[Collected data entries]
──────────────────────────────

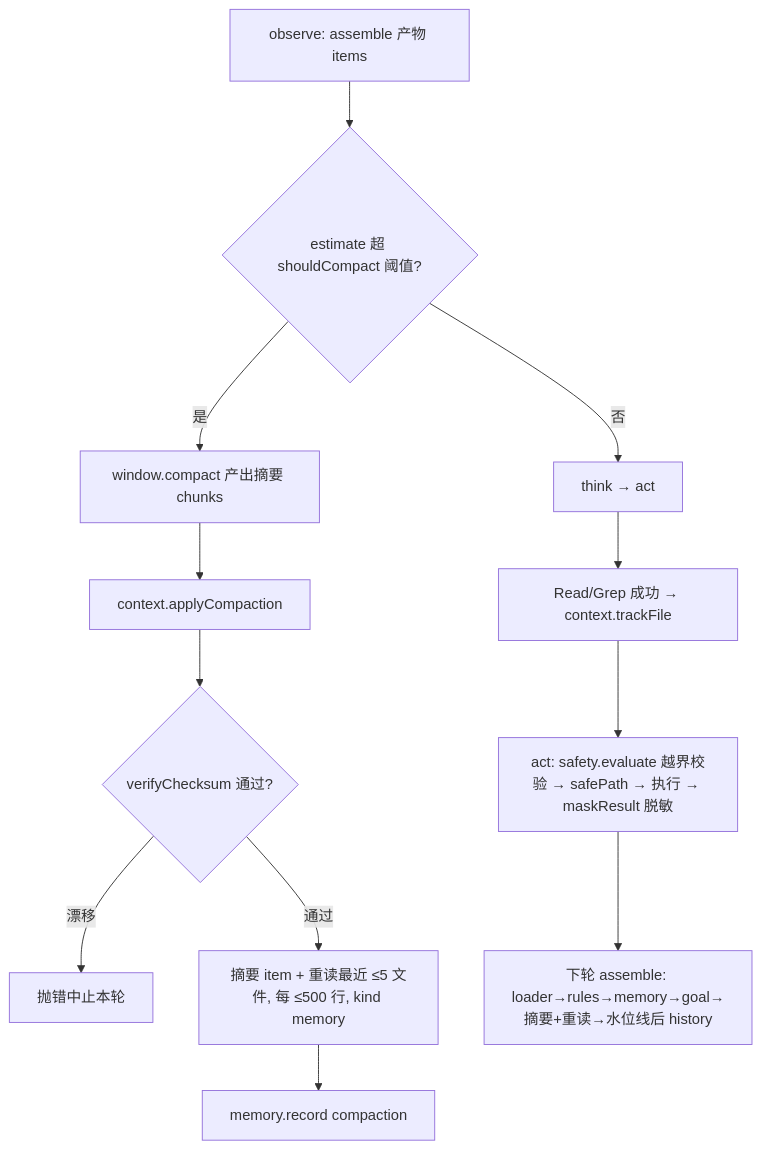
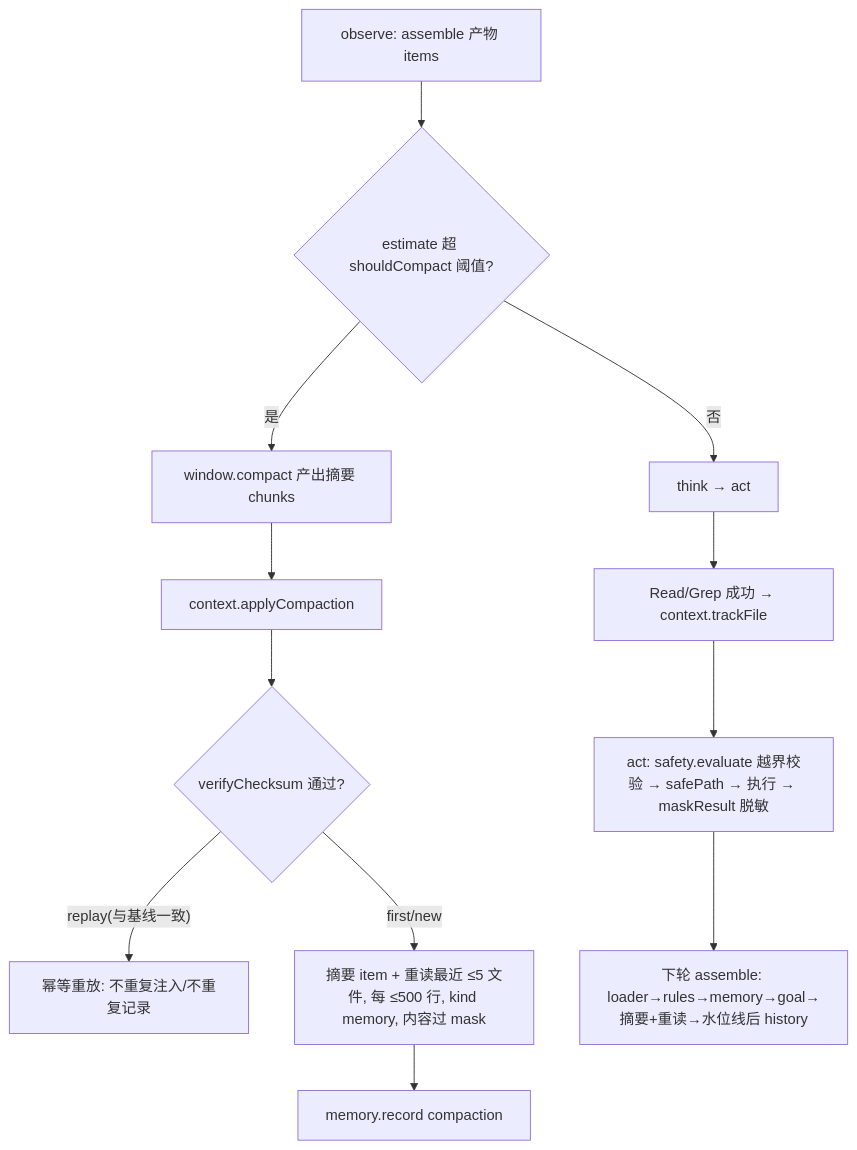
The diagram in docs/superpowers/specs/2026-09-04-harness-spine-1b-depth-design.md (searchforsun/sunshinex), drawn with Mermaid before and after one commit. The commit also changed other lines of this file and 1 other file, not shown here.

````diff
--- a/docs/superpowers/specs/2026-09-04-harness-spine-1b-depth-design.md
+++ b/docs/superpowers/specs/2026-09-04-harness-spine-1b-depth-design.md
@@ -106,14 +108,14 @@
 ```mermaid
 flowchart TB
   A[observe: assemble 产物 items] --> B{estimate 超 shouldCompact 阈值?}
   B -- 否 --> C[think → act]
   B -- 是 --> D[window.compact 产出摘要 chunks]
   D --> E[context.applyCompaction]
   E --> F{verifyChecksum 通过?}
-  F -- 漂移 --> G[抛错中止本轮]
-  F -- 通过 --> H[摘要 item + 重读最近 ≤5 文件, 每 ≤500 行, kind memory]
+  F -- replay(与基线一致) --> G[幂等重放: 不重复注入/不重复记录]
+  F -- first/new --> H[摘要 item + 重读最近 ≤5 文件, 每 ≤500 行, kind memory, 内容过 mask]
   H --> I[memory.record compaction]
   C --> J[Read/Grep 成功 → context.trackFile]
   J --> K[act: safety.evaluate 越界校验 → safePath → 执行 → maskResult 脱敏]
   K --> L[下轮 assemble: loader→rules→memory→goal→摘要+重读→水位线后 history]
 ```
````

──────────────────────────────

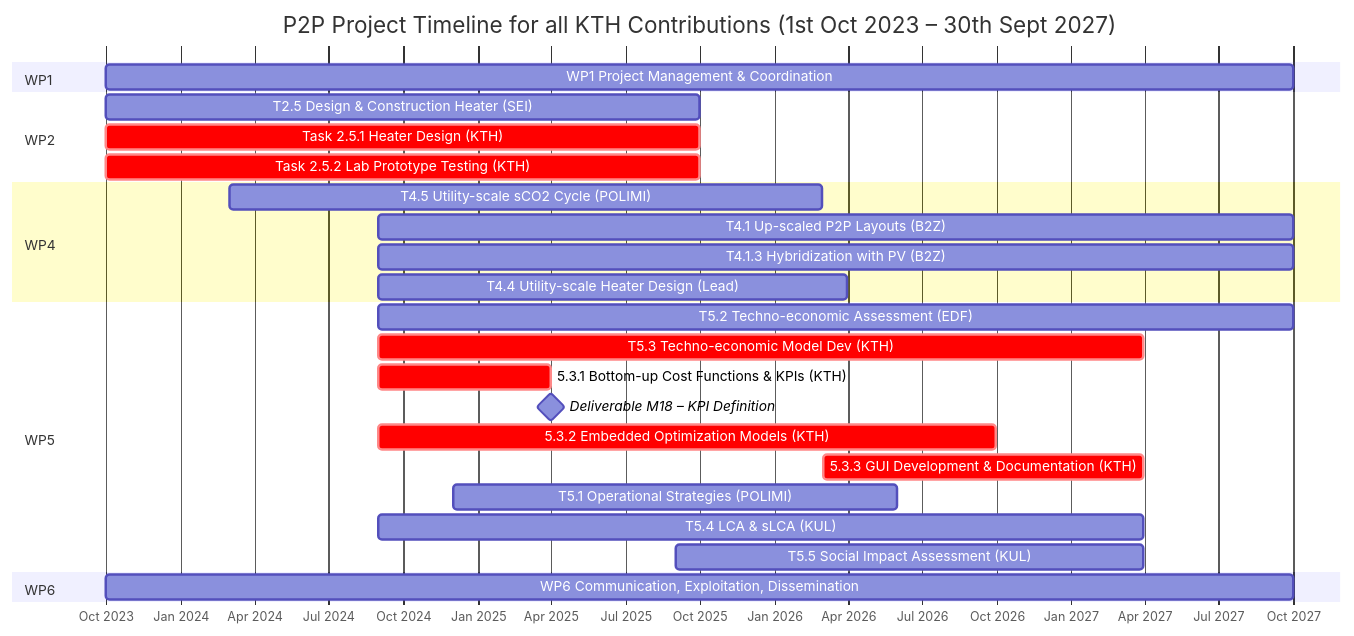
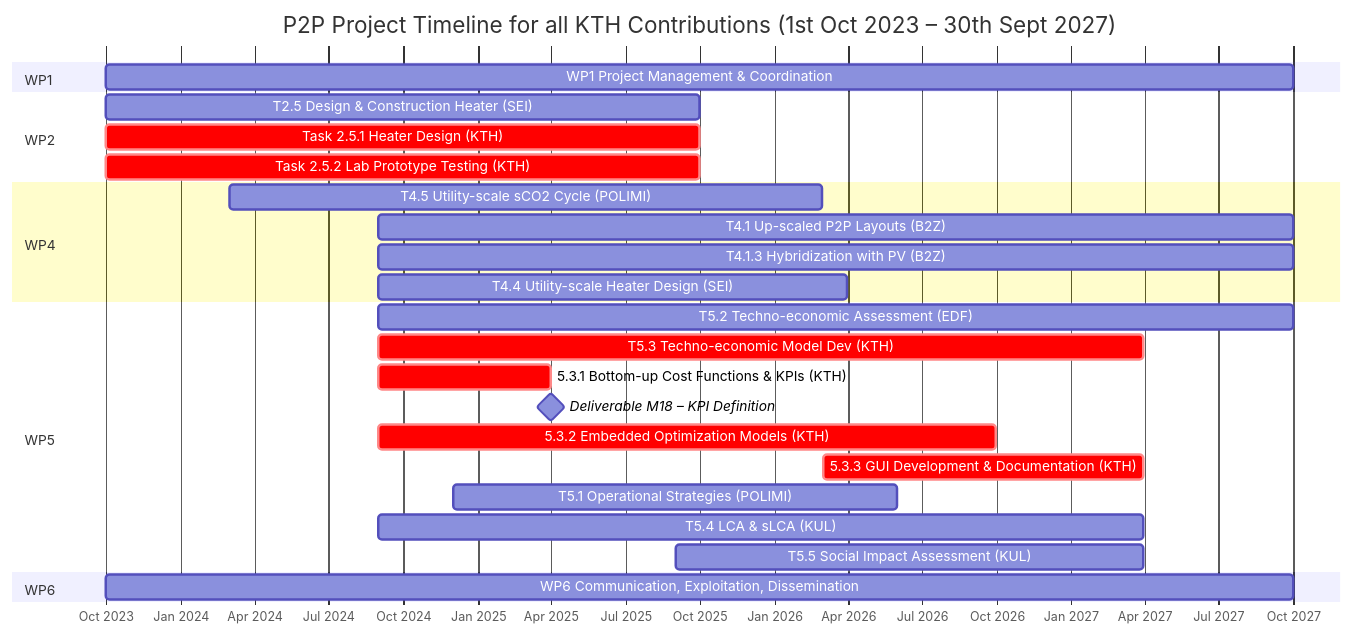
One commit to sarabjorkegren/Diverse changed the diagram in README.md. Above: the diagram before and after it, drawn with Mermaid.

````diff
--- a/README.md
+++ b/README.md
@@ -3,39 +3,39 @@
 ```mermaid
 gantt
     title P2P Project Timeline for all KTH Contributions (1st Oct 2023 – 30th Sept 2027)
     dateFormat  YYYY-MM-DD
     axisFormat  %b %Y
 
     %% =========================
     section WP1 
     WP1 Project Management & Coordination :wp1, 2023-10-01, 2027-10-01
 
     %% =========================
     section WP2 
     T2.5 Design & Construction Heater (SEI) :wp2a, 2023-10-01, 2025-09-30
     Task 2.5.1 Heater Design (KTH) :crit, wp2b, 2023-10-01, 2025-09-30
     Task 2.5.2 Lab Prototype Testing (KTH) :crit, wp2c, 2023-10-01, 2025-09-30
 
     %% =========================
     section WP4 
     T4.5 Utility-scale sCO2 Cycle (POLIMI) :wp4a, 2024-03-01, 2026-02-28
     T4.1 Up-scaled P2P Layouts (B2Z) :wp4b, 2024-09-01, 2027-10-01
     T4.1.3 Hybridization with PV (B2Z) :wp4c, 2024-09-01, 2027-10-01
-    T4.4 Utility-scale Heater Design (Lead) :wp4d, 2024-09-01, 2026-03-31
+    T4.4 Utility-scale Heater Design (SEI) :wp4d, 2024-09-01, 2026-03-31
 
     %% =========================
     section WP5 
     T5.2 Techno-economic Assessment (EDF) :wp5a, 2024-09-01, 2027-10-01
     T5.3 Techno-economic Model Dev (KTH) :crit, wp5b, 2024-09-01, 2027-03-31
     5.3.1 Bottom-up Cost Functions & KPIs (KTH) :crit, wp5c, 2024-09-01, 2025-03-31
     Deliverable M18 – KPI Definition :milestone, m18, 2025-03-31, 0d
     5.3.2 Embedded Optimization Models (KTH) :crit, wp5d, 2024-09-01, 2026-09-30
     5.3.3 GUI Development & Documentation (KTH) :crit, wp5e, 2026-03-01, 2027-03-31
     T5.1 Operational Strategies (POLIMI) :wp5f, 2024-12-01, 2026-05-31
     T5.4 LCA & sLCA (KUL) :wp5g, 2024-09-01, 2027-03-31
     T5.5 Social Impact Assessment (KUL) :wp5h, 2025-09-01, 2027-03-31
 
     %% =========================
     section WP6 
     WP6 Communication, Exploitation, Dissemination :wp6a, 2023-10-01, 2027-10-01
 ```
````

──────────────────────────────

Each line above where the word "section" occurs should be returned in full.

     section WP1 
     section WP2 
     section WP4 
     section WP5 
     section WP6 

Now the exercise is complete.